Do me a favor.  Take a minute and think about what your hobbies were when you were a kid.  Do you still have the same hobbies as an adult?  I had a sticker collection that I was obsessed with when I was a kid.  Which, when I think about it, is possibly one of the lamest collections you can have, but I digress.  I'll admit that even though I enjoy playing with stickers with my daughter, I'm not about to start a collection of my own as an adult.  But think about what I was really doing with my sticker collection.  I was taking all those random stickers from various booklets, rolls, sheets and organizing them into a central and structured location.  The core idea of the hobby I enjoyed as a child has a lot of similarities to what I'm passionate about today.  The practice may have changed but the core passion is still there.

For some people, transforming a childhood hobby into something they can enjoy as an adult is a little more straightforward.  You loved cooking and you still love cooking.  But if you haven't figured out what you are passionate about as an adult, how do you go about figuring it out?  Especially if you want to try to take something you love doing and try to get paid for it.

I was visiting my family in Colorado earlier this year and stopped by to say "Hi" to my sort of dad.  What is a sort of dad, you say? Well, he isn't technically my dad.  He never ended up marrying my mom after 12 years of dating, but he put in the time.  He was at each football game that I cheered at and every single choir concert.  He remembers all of my friend's names from elementary school to now and even emails with some of my them.  He has earned the title more than most.  The only reason I hesitate to call him my dad without the 'sort of' is because a lot of people know my dad was sick and passed away so it can be a little confusing.  Again, I digress.

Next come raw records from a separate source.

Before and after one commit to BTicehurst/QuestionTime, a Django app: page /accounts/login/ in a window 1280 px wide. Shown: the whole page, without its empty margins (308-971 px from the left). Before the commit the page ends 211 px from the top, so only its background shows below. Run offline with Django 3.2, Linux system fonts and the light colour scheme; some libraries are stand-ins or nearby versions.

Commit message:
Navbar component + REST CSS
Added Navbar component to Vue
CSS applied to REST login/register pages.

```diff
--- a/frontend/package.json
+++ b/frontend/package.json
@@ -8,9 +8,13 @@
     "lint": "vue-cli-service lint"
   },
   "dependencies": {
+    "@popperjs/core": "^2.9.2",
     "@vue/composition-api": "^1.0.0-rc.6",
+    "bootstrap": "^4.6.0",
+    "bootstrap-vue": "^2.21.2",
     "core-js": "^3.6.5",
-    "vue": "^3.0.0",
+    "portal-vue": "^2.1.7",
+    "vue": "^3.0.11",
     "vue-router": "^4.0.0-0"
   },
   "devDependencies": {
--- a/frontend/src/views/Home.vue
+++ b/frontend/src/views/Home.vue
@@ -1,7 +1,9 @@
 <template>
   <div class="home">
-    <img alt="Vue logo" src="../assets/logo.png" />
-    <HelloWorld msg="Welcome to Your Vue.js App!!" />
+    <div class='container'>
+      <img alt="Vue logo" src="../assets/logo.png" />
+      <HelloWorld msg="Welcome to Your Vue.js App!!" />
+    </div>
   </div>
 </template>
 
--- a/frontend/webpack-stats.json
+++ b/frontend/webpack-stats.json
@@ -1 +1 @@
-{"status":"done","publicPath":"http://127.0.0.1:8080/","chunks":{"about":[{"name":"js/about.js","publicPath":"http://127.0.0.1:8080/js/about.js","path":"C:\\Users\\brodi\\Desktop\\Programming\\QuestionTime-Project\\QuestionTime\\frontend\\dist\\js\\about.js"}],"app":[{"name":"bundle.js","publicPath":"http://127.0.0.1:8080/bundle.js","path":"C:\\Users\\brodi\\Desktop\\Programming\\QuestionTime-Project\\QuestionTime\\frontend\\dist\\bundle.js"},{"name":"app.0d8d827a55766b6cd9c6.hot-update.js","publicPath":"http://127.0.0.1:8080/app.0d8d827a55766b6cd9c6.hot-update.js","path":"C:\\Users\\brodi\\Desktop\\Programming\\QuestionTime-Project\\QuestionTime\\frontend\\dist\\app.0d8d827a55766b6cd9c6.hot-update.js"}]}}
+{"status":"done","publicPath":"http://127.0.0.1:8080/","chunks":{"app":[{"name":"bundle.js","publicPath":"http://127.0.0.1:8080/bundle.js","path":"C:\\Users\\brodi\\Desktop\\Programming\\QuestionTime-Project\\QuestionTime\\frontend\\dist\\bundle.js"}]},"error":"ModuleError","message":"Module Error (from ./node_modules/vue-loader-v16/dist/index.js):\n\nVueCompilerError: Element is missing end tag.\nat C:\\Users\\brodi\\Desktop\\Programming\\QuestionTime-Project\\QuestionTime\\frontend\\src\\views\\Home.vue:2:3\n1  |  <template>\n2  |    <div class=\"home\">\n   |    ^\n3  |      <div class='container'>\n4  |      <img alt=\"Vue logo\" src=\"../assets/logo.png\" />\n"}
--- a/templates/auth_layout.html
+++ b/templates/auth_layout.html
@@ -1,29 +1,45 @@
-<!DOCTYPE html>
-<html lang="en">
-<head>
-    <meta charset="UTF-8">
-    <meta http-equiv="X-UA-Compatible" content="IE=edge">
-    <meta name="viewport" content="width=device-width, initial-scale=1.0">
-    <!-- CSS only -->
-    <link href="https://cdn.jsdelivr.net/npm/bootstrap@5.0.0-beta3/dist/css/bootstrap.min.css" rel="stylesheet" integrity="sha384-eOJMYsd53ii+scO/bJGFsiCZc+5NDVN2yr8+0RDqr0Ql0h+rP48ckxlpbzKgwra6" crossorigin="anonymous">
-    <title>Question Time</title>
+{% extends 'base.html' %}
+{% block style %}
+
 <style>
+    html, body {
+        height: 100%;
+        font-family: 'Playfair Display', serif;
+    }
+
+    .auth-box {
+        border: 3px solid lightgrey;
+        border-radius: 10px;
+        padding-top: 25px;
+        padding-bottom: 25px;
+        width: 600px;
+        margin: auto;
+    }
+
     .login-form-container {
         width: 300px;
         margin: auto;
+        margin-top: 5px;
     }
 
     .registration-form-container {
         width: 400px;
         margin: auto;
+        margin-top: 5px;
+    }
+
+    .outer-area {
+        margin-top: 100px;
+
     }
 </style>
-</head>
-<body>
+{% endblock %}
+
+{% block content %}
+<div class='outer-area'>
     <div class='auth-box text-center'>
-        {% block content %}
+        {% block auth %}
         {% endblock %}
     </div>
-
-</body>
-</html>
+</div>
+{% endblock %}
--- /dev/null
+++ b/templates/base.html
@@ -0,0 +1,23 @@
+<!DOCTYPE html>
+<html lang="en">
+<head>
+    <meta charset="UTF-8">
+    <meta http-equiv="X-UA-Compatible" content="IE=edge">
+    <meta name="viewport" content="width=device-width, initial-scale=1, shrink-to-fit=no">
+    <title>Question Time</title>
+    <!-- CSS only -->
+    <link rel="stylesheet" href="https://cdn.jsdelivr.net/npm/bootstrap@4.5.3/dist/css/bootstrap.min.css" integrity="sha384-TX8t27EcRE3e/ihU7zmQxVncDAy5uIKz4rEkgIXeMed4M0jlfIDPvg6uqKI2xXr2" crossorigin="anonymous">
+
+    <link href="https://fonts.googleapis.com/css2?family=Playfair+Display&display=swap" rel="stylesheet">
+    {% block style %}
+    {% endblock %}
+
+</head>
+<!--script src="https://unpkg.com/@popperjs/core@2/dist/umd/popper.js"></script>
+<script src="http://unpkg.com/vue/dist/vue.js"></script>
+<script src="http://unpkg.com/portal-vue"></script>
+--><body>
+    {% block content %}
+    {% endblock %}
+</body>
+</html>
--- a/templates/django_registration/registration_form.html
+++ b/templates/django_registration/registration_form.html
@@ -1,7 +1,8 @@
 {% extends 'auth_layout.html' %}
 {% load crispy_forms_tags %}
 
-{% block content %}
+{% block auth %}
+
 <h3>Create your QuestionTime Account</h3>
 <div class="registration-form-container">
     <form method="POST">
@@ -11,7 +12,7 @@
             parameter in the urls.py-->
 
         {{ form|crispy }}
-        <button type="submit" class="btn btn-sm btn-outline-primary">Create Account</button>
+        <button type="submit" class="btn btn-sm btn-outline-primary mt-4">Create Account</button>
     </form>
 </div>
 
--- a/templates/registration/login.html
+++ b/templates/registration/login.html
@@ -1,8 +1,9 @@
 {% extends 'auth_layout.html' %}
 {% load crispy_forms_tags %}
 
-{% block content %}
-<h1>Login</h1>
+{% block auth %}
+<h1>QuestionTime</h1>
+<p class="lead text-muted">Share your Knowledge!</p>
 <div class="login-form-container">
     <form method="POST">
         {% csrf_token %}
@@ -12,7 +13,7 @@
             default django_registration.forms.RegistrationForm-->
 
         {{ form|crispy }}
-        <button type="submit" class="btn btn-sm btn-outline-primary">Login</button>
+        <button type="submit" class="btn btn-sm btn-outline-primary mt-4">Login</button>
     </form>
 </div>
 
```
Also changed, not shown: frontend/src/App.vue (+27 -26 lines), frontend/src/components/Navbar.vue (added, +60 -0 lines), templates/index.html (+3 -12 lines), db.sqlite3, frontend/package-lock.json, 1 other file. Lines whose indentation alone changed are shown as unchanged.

I was visiting my sort of dad and walked into his house to discover mountains of papers. I'd estimate there were stacks of opened and unopened mail from the last few years.  He is a super busy guy and paperwork isn't his strong suit. Most people would have given him some grief or maybe slowly backed out of the house.  What did I do?  I spent two days of our family vacation setting up a filing system, opening and filing his mail.  It was awesome.  I truly loved it and wished we lived closer so I could do more.  That's when it hit me that maybe I should be doing more with something I clearly enjoy and is helpful to others.  Maybe I could become a Professional Organizer. (That is a real thing, I promise.)  I'm hoping that this blog is my first step towards one day opening my own business.

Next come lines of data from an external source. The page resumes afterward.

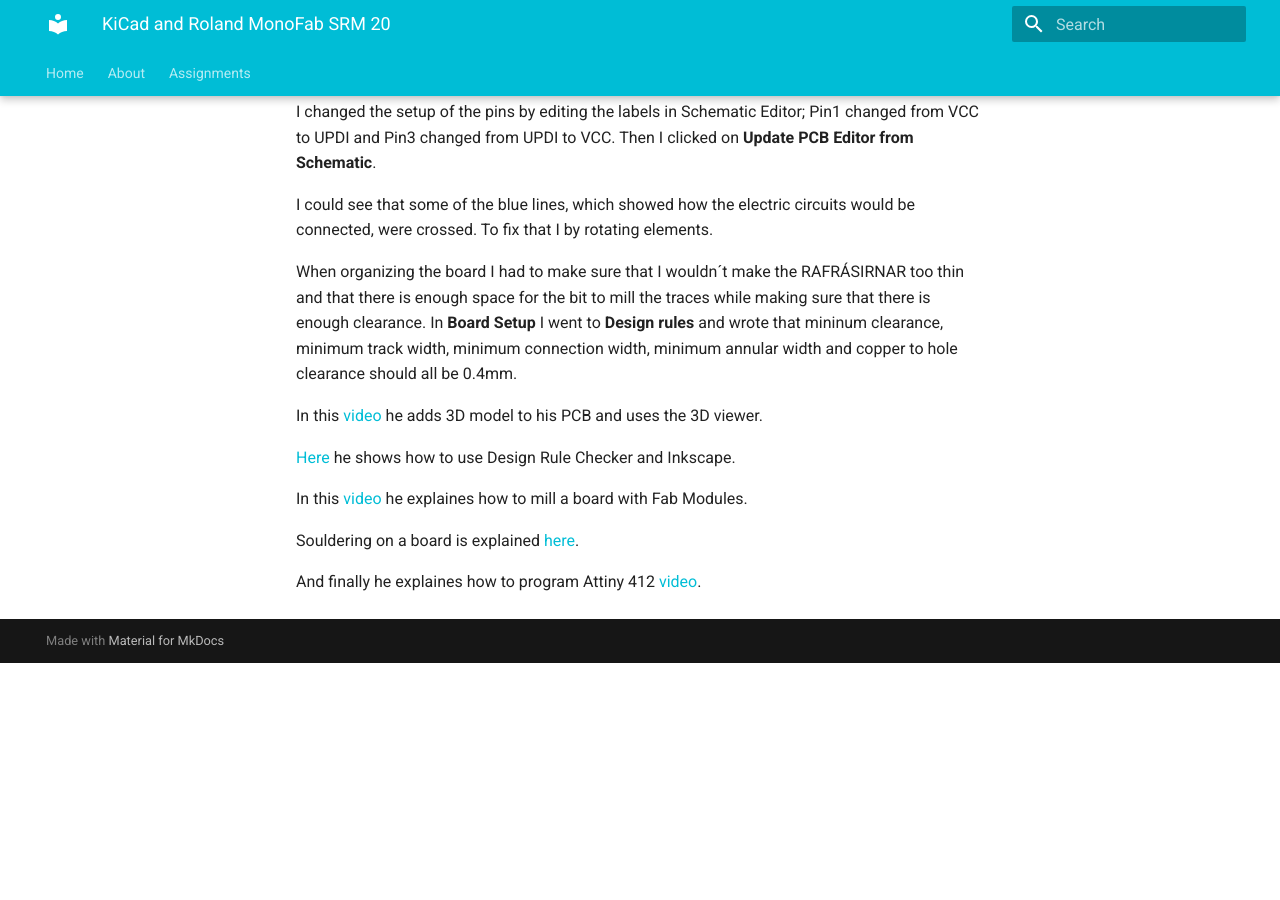
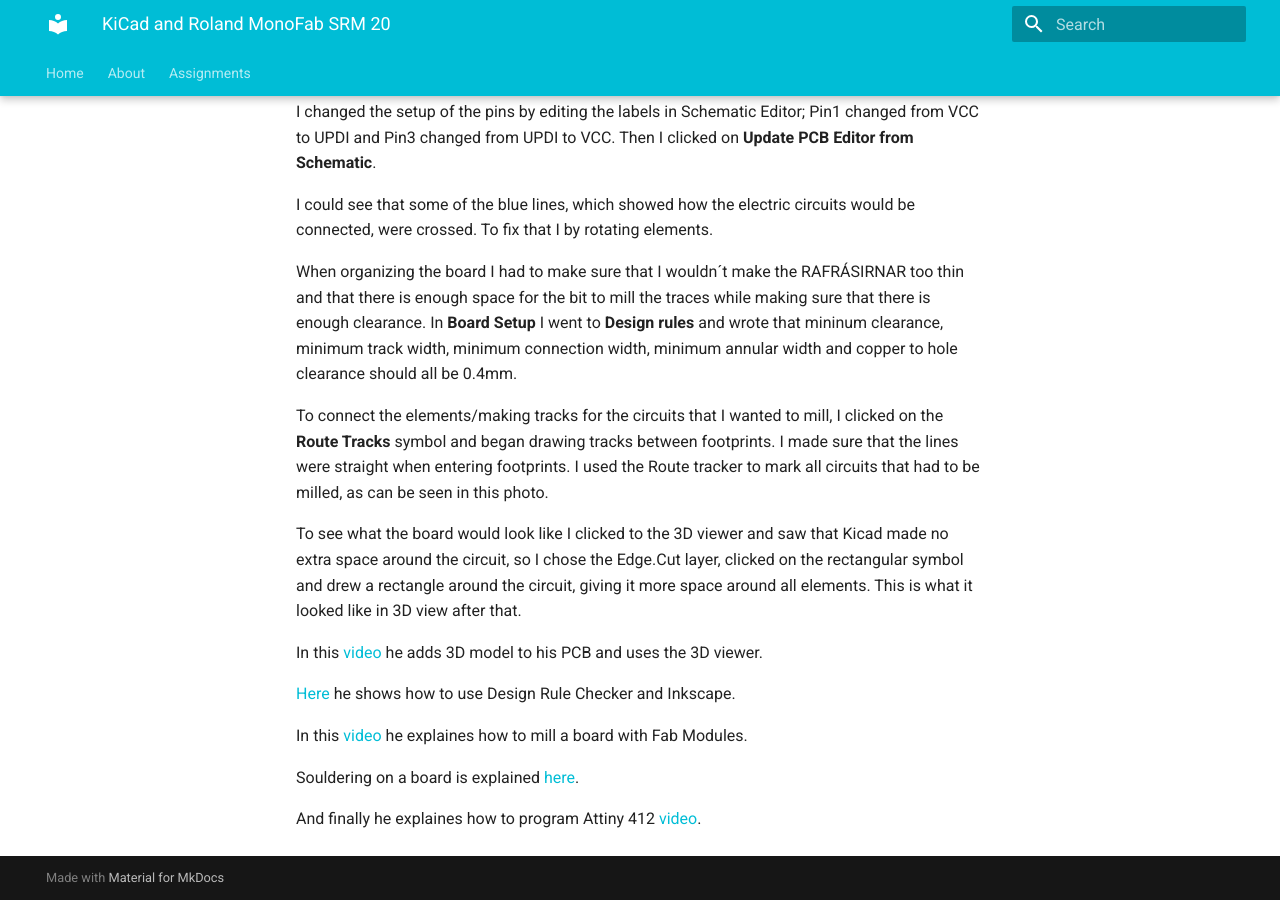
Before and after one commit to OlofH2/Before-Fab-Academy, an MkDocs documentation site: the page built from docs/KiCad_and_Roland_MonoFab_SRM_20.md, in a window 1280 px wide and 900 px high, scrolled down 4618 px. Built offline with MkDocs 1.6.1 and Material for MkDocs 9.7.7, drawn with Linux system fonts in a browser that asks for light colours; before the commit the page ends 5281 px from its top, so only the background shows below that.

Commit message:
Borð klárað_fyrir þrívídd

```diff
--- a/docs/KiCad_and_Roland_MonoFab_SRM_20.md
+++ b/docs/KiCad_and_Roland_MonoFab_SRM_20.md
@@ -88,6 +88,11 @@
 When organizing the board I had to make sure that I wouldn´t make the RAFRÁSIRNAR too thin and that there is enough space for the bit to mill the traces while making sure that there is enough clearance.
 In **Board Setup** I went to **Design rules** and wrote that mininum clearance, minimum track width, minimum connection width, minimum annular width and copper to hole clearance should all be 0.4mm.
 
+To connect the elements/making tracks for the circuits that I wanted to mill, I clicked on the **Route Tracks** symbol and began drawing tracks between footprints. I made sure that the lines were straight when entering footprints. I used the Route tracker to mark all circuits that had to be milled, as can be seen in this photo.
+
+
+To see what the board would look like I clicked to the 3D viewer and saw that Kicad made no extra space around the circuit, so I chose the Edge.Cut layer, clicked on the rectangular symbol and drew a rectangle around the circuit, giving it more space around all elements. This is what it looked like in 3D view after that.
+
 
 
 In this [video](https://www.youtube.com/watch?v=ZeAAy6L8AB8&list=PLs4ifnZzVJmqaSM1lsg68vPVtJxVNhVwV&index=2) he adds 3D model to his PCB and uses the 3D viewer.
```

When you think about turning a passion into a career, jobs like chef, dancer, artist or even professional athlete come to mind.  All either extremely competitive or careers that are hard to be financially successful.  But maybe you need to think about your hobbies in a more abstract way.  For example, let's say you love shopping.  What about shopping do you love?  Do you love searching and haggling for the best deal?  Maybe you should have a career that involves buying or negotiating.  Do you love matching colors and patterns to come up with the perfect outfit?  Maybe you could design for a living.  Or maybe you just love to spend money!  Trust me, there are plenty of careers where you get to spend other people's money. The key is figuring out what specifically makes you enjoy your favorite activities so much. 

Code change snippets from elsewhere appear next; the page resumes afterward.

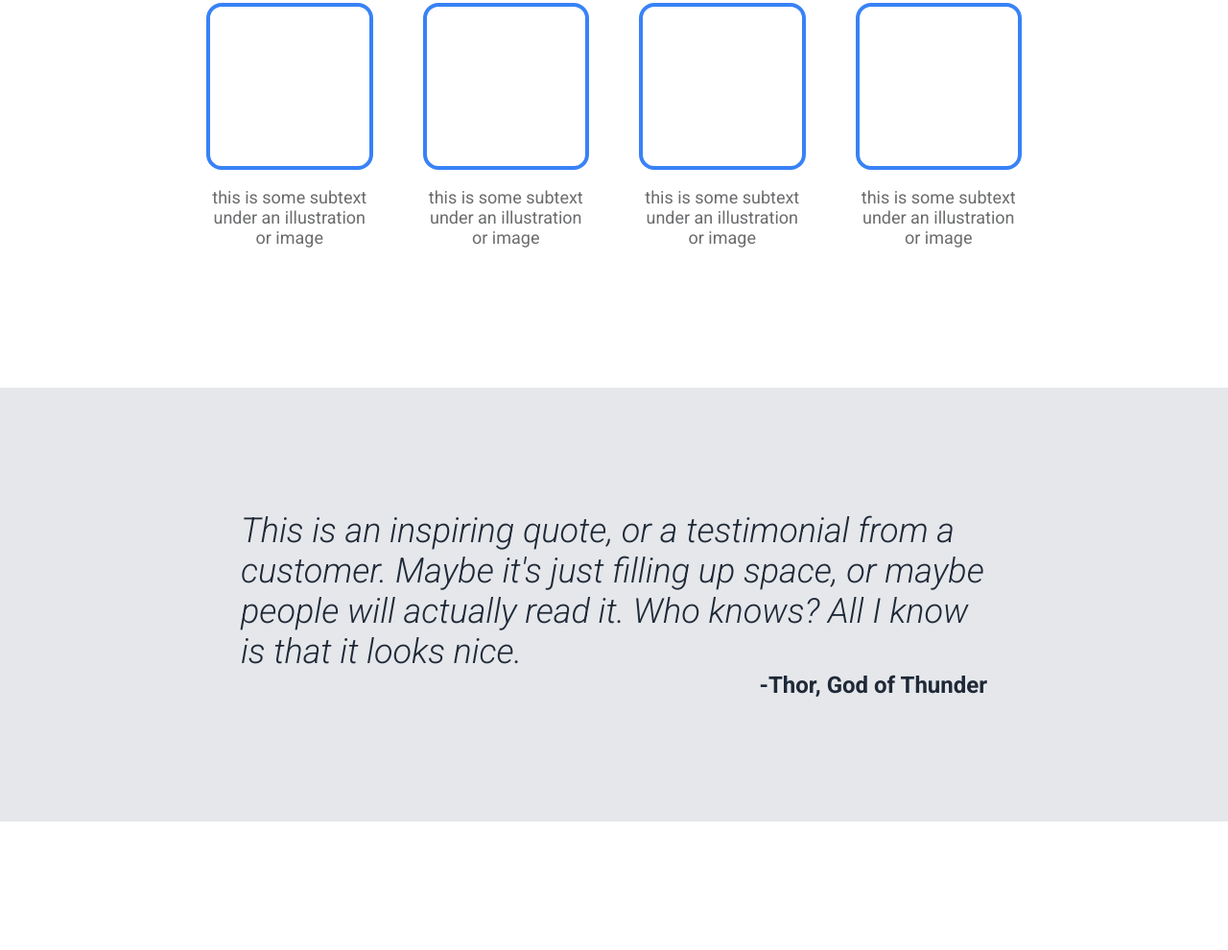
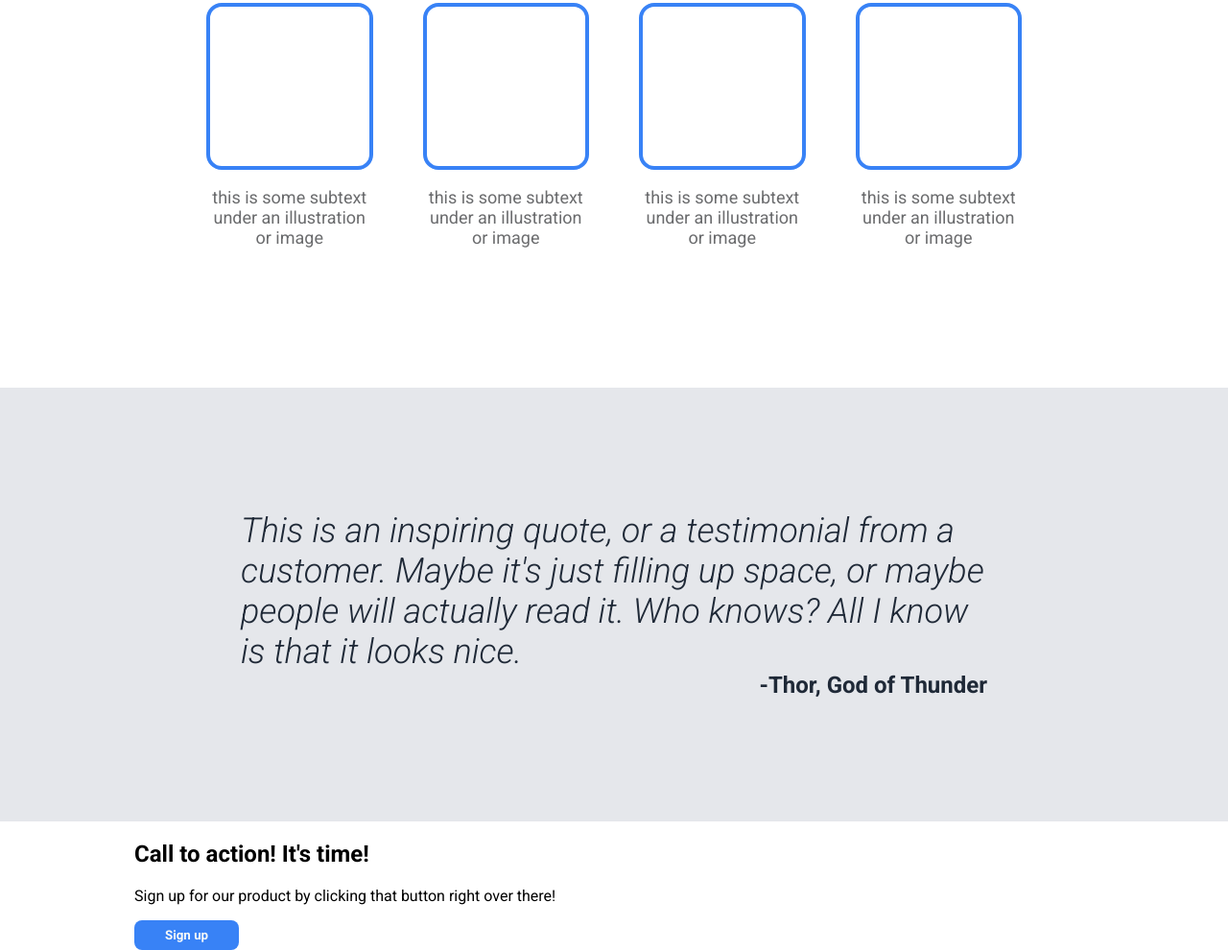
Before and after one commit to ajdizon929/odin-landing-page, a plain HTML site: page index.html in a window 1280 px wide. Shown: the part 718-1708 px from the top of the page at 96% size. Before the commit the page ends 1574 px from the top, so only its background shows below. Drawn offline with Linux system fonts and the light colour scheme.

Commit message:
CTA Modal Section HTML Completed
Appropriate HTML elements for CTA Modal section has been added to index.html.
Styling in style.css is still required.

```diff
--- a/index.html
+++ b/index.html
@@ -65,5 +65,18 @@
             <p class="quotee">-Thor, God of Thunder</p>
         </div>
     </div>
+    <div class="cta-modal">
+        <div class="container">
+            <div class="alert">
+                <div class="alert-text">
+                    <h2 class="title">Call to action! It's time!</h2>
+                    <p class="subtext">Sign up for our product by clicking that button
+                         right over there!
+                    </p>
+                </div>
+                <button type="button">Sign up</button>
+            </div>
+        </div>
+    </div>
 </body>
 </html>
```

Of course it isn't possible for everyone to drop their 9-5 jobs so that they can become a librarian (the dream!) but as Stephen King said, "Yes, I've made a great deal of dough from my fiction, but I never set a single word down on paper with the thought of being paid for it… I have written because it fulfilled me… I did it for the buzz.  I did it for the pure joy of the thing.  And if you can do it for joy, you can do it forever."  Time to do some soul searching.  Maybe you won't be changing careers anytime soon but hopefully you can all find out what brings you pure joy.